The majority of police forces do a good job in keeping members of the public safe, with two thirds of forces being graded as either ‘good’ or ‘outstanding’ by the latest HMIC PEEL Effectiveness inspection report.
The wide-ranging inspection found most forces provide a largely good service in keeping people safe and preventing crime, and many forces are praised for improving the service they provide for vulnerable people.
But the report, released on 2.3.2017, found the service is not as well equipped to prevent crime as it has been in the past.
Three main areas of concern were highlighted by the inspection:
Responding to the report, Chief Superintendent Gavin Thomas, President of the Police Superintendents’ Association of England and Wales, said:
“The public will be worried by this report and I share their concerns.

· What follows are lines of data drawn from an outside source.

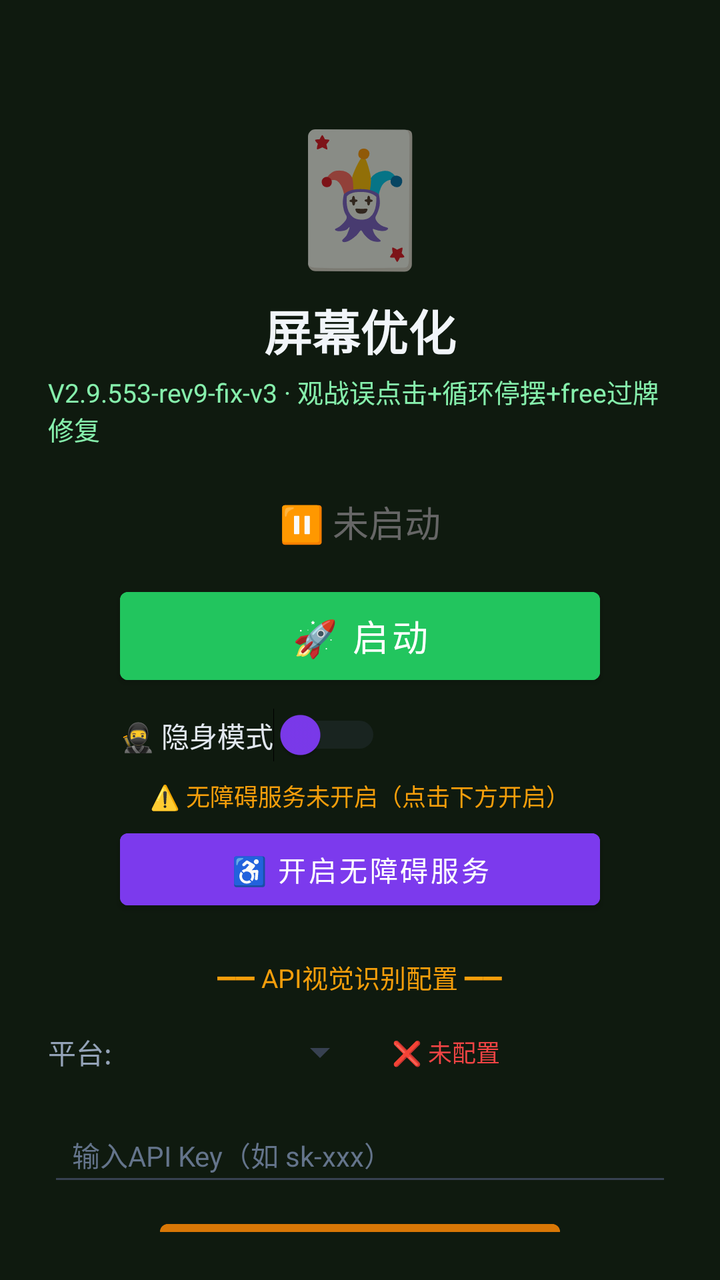
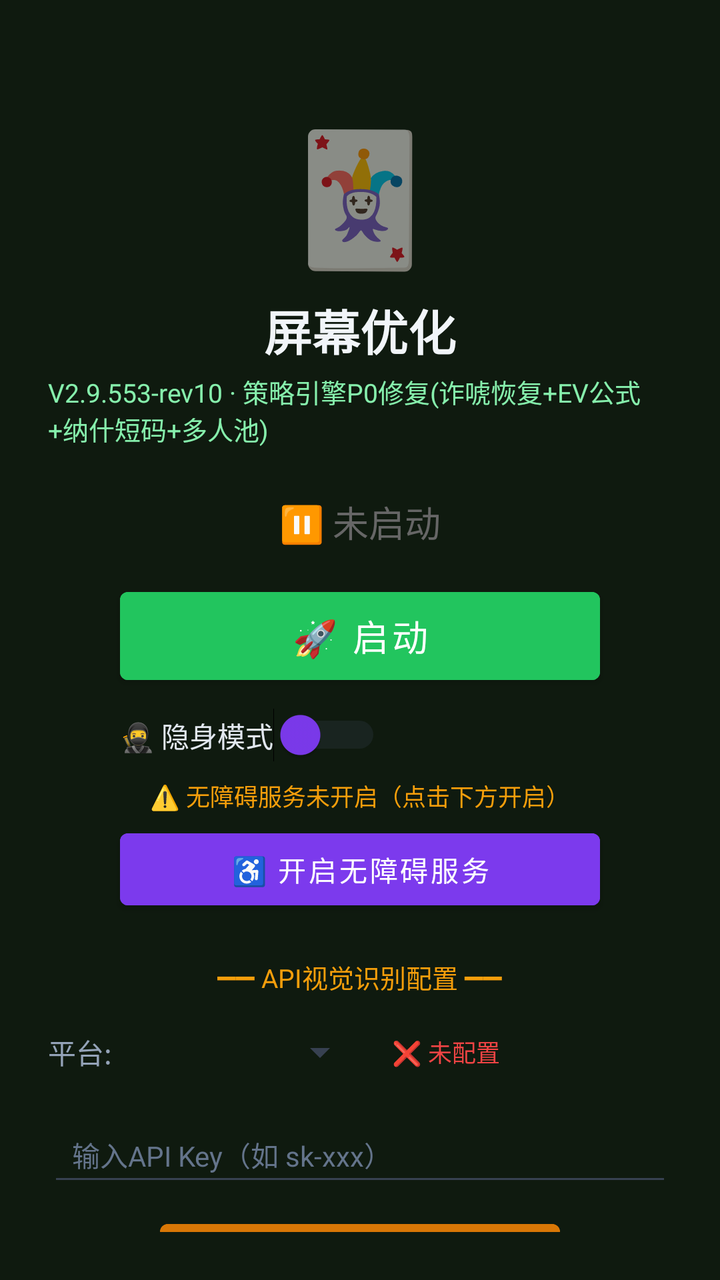

Screens rendered from an Android XML layout before and after an edit, with the pre-edit source and the edit as a unified diff.
<!-- AndroidManifest.xml: activity theme Theme.MjScreenshot -->
<!-- res/layout/activity_main.xml -->
<?xml version="1.0" encoding="utf-8"?>
<LinearLayout xmlns:android="http://schemas.android.com/apk/res/android"
    android:layout_width="match_parent"
    android:layout_height="match_parent"
    android:orientation="vertical"
    android:background="#0f1a0f"
    android:padding="24dp"
    android:gravity="center_horizontal">

    <TextView
        android:layout_width="wrap_content"
        android:layout_height="wrap_content"
        android:text="🃏"
        android:textSize="64sp"
        android:layout_marginTop="30dp" />

    <TextView
        android:layout_width="wrap_content"
        android:layout_height="wrap_content"
        android:text="屏幕优化"
        android:textSize="24sp"
        android:textColor="#f1f5f9"
        android:textStyle="bold"
        android:layout_marginTop="8dp" />

    <TextView
        android:layout_width="wrap_content"
        android:layout_height="wrap_content"
        android:text="V2.9.553-rev9-fix-v3 · 观战误点击+循环停摆+free过牌修复"
        android:textSize="13sp"
        android:textColor="#86efac"
        android:layout_marginTop="4dp" />

    <TextView
        android:id="@+id/tvStatus"
        android:layout_width="wrap_content"
        android:layout_height="wrap_content"
        android:text="⏸ 未启动"
        android:textSize="18sp"
        android:textColor="#666666"
        android:layout_marginTop="24dp" />

    <Button
        android:id="@+id/btnStart"
        android:layout_width="240dp"
        android:layout_height="56dp"
        android:text="🚀 启动"
        android:textSize="18sp"
        android:textColor="#ffffff"
        android:backgroundTint="#22c55e"
        android:layout_marginTop="16dp" />

    <Button
        android:id="@+id/btnHelper"
        android:layout_width="240dp"
        android:layout_height="56dp"
        android:text="🃏 打开智囊"
        android:textSize="16sp"
        android:textColor="#ffffff"
        android:backgroundTint="#16a34a"
        android:layout_marginTop="12dp"
        android:visibility="gone" />

    
    <LinearLayout
        android:layout_width="240dp"
        android:layout_height="wrap_content"
        android:orientation="horizontal"
        android:gravity="center_vertical"
        android:layout_marginTop="8dp">

        <Switch
            android:id="@+id/switchStealth"
            android:layout_width="wrap_content"
            android:layout_height="wrap_content"
            android:text="🥷 隐身模式"
            android:textColor="#e2e8f0"
            android:textSize="14sp"
            android:thumbTint="#7c3aed"
            android:trackTint="#374151" />
    </LinearLayout>

    <TextView
        android:id="@+id/tvAccessibilityStatus"
        android:layout_width="wrap_content"
        android:layout_height="wrap_content"
        android:text="⚠️ 无障碍服务未开启（点击下方开启）"
        android:textSize="12sp"
        android:textColor="#f59e0b"
        android:layout_marginTop="8dp"
        android:gravity="center" />

    <Button
        android:id="@+id/btnAccessibility"
        android:layout_width="240dp"
        android:layout_height="48dp"
        android:text="♿ 开启无障碍服务"
        android:textSize="14sp"
        android:textColor="#ffffff"
        android:backgroundTint="#7c3aed"
        android:layout_marginTop="4dp" />

    <TextView
        android:layout_width="wrap_content"
        android:layout_height="wrap_content"
        android:text="━━ API视觉识别配置 ━━"
        android:textSize="13sp"
        android:textColor="#f59e0b"
        android:layout_marginTop="20dp" />

    <LinearLayout
        android:layout_width="match_parent"
        android:layout_height="wrap_content"
        android:orientation="horizontal"
        android:layout_marginTop="8dp"
        android:gravity="center_vertical">

        <TextView
            android:layout_width="wrap_content"
            android:layout_height="wrap_content"
            android:text="平台:"
            android:textSize="14sp"
            android:textColor="#94a3b8" />

        <Spinner
            android:id="@+id/spinnerProvider"
            android:layout_width="120dp"
            android:layout_height="40dp"
            android:layout_marginStart="8dp"
            android:backgroundTint="#374151" />

        <TextView
            android:id="@+id/tvApiStatus"
            android:layout_width="wrap_content"
            android:layout_height="wrap_content"
            android:text="❌ 未配置"
            android:textSize="12sp"
            android:textColor="#ef4444"
            android:layout_marginStart="12dp" />
    </LinearLayout>

    <EditText
        android:id="@+id/etApiKey"
        android:layout_width="match_parent"
        android:layout_height="44dp"
        android:hint="输入API Key（如 sk-xxx）"
        android:textSize="14sp"
        android:textColor="#e2e8f0"
        android:textColorHint="#64748b"
        android:backgroundTint="#374151"
        android:inputType="textPassword"
        android:layout_marginTop="8dp"
        android:paddingStart="12dp"
        android:paddingEnd="12dp" />

    <Button
        android:id="@+id/btnSaveApi"
        android:layout_width="200dp"
        android:layout_height="44dp"
        android:text="💾 保存API配置"
        android:textSize="14sp"
        android:textColor="#ffffff"
        android:backgroundTint="#d97706"
        android:layout_marginTop="8dp" />

    <TextView
        android:id="@+id/tvHint"
        android:layout_width="wrap_content"
        android:layout_height="wrap_content"
        android:text="先点上方按钮启动截屏"
        android:textSize="13sp"
        android:textColor="#666666"
        android:layout_marginTop="12dp"
        android:gravity="center" />

    <TextView
        android:layout_width="wrap_content"
        android:layout_height="wrap_content"
        android:text="使用步骤：\n1. 配置API Key（支持OpenAI/通义千问VL/硅基流动）\n2. 点「开启无障碍服务」→ 开启\n3. 开启「🥷隐身模式」(反检测)\n4. 点「启动」→ 允许悬浮窗\n5. 打牌时点屏幕上的🎯悬浮球即可截屏识别\n★ 拖动悬浮球可移到不挡牌的位置 ★\n★ 长按悬浮球可展开/收起详细面板 ★\n★ 悬浮球边框颜色=建议：绿=加注 橙=跟注 红=弃牌 ★"
        android:textSize="12sp"
        android:textColor="#64748b"
        android:layout_marginTop="12dp"
        android:lineSpacingExtra="3dp" />

</LinearLayout>
<!-- resources referenced by this layout -->
<resources>
  <style name="Theme.MjScreenshot" parent="Theme.MaterialComponents.DayNight.DarkActionBar">
          <item name="colorPrimary">#1e40af</item>
          <item name="colorPrimaryVariant">#1e3a8a</item>
          <item name="colorOnPrimary">#ffffff</item>
          <item name="android:statusBarColor">#0f172a</item>
      </style>
</resources>

<!-- the commit's change to res/layout/activity_main.xml (unified diff, before → after) -->
@@ -26,7 +26,7 @@
     <TextView
         android:layout_width="wrap_content"
         android:layout_height="wrap_content"
-        android:text="V2.9.553-rev9-fix-v3 · 观战误点击+循环停摆+free过牌修复"
+        android:text="V2.9.553-rev10 · 策略引擎P0修复(诈唬恢复+EV公式+纳什短码+多人池)"
         android:textSize="13sp"
         android:textColor="#86efac"
         android:layout_marginTop="4dp" />
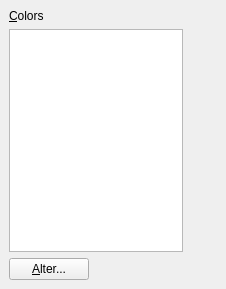
Above: src/frontends/qt4/ui/QPrefColorsUi.ui from cburschka/lyx before the change. Below: the same form after it.
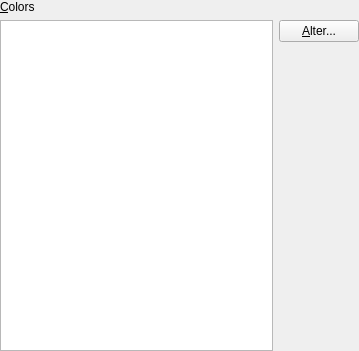
That is the form after the change.

Commit message: Move alter button to match other dialogs.

The edit to the form file:
```diff
--- a/src/frontends/qt4/ui/QPrefColorsUi.ui
+++ b/src/frontends/qt4/ui/QPrefColorsUi.ui
@@ -8,37 +8,21 @@
    <rect>
     <x>0</x>
     <y>0</y>
-    <width>226</width>
-    <height>289</height>
+    <width>359</width>
+    <height>351</height>
    </rect>
   </property>
   <property name="windowTitle" >
    <string/>
   </property>
-  <layout class="QGridLayout" >
+   <layout class="QVBoxLayout" >
    <property name="margin" >
-    <number>9</number>
+     <number>0</number>
    </property>
    <property name="spacing" >
     <number>6</number>
    </property>
-   <item rowspan="3" row="0" column="1" >
-    <spacer>
-     <property name="orientation" >
-      <enum>Qt::Horizontal</enum>
-     </property>
-     <property name="sizeType" >
-      <enum>QSizePolicy::Expanding</enum>
-     </property>
-     <property name="sizeHint" >
-      <size>
-       <width>116</width>
-       <height>271</height>
-      </size>
-     </property>
-    </spacer>
-   </item>
-   <item row="0" column="0" >
+    <item>
     <widget class="QLabel" name="lyxObjectsLA" >
      <property name="text" >
       <string>&amp;Colors</string>
@@ -48,10 +32,7 @@
      </property>
     </widget>
    </item>
-   <item row="1" column="0" >
-    <widget class="QListWidget" name="lyxObjectsLW" />
-   </item>
-   <item row="2" column="0" >
+    <item>
     <layout class="QHBoxLayout" >
      <property name="margin" >
       <number>0</number>
@@ -60,6 +41,17 @@
       <number>6</number>
      </property>
      <item>
+       <widget class="QListWidget" name="lyxObjectsLW" />
+      </item>
+      <item>
+       <layout class="QVBoxLayout" >
+        <property name="margin" >
+         <number>0</number>
+        </property>
+        <property name="spacing" >
+         <number>6</number>
+        </property>
+        <item>
       <widget class="QPushButton" name="colorChangePB" >
        <property name="text" >
         <string>&amp;Alter...</string>
@@ -69,15 +61,12 @@
      <item>
       <spacer>
        <property name="orientation" >
-        <enum>Qt::Horizontal</enum>
-       </property>
-       <property name="sizeType" >
-        <enum>QSizePolicy::Expanding</enum>
+           <enum>Qt::Vertical</enum>
        </property>
        <property name="sizeHint" >
         <size>
          <width>20</width>
-         <height>20</height>
+            <height>40</height>
         </size>
        </property>
       </spacer>
@@ -85,6 +74,8 @@
     </layout>
    </item>
   </layout>
+    </item>
+   </layout>
  </widget>
  <pixmapfunction></pixmapfunction>
  <includes>
```
Left out of the diff: 4 changed lines with no effect on the pictures. Lines whose indentation alone changed are shown as unchanged.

“There are now 34,000 fewer staff working in policing than there were in 2010, including 19,000 fewer police officers. The amount of money available for policing has also reduced over time.
“At the same time, a great deal of police time and resources are now spent meeting the demands of complex welfare and vulnerability issues in society. As a minimum these should be addressed in partnership with other public services. But as a 24/7 service, policing continues to pick up demand that is not being met by other services.
“The report highlights inconsistency in some critical areas of policing. It is neither sustainable nor fair to the public that vital services such as protecting children or vulnerable adults can be so variable across the country.
“Rather than a criticism of leadership, this situation demonstrates the limitations on delivering policing today within an outdated structure of 43 different forces each with its own local governance arrangements and priorities. As well public protection and vulnerability, many other crimes are not constrained by local geography or force boundaries; cyber-enabled crime, which is now the biggest single type of crime, being just one example.
“My Association has repeatedly asked who has national oversight of policing to address some of these critical service-wide issues, and this report underlines the urgent need for that question to be addressed.”
The full report can be viewed on the HMIC website.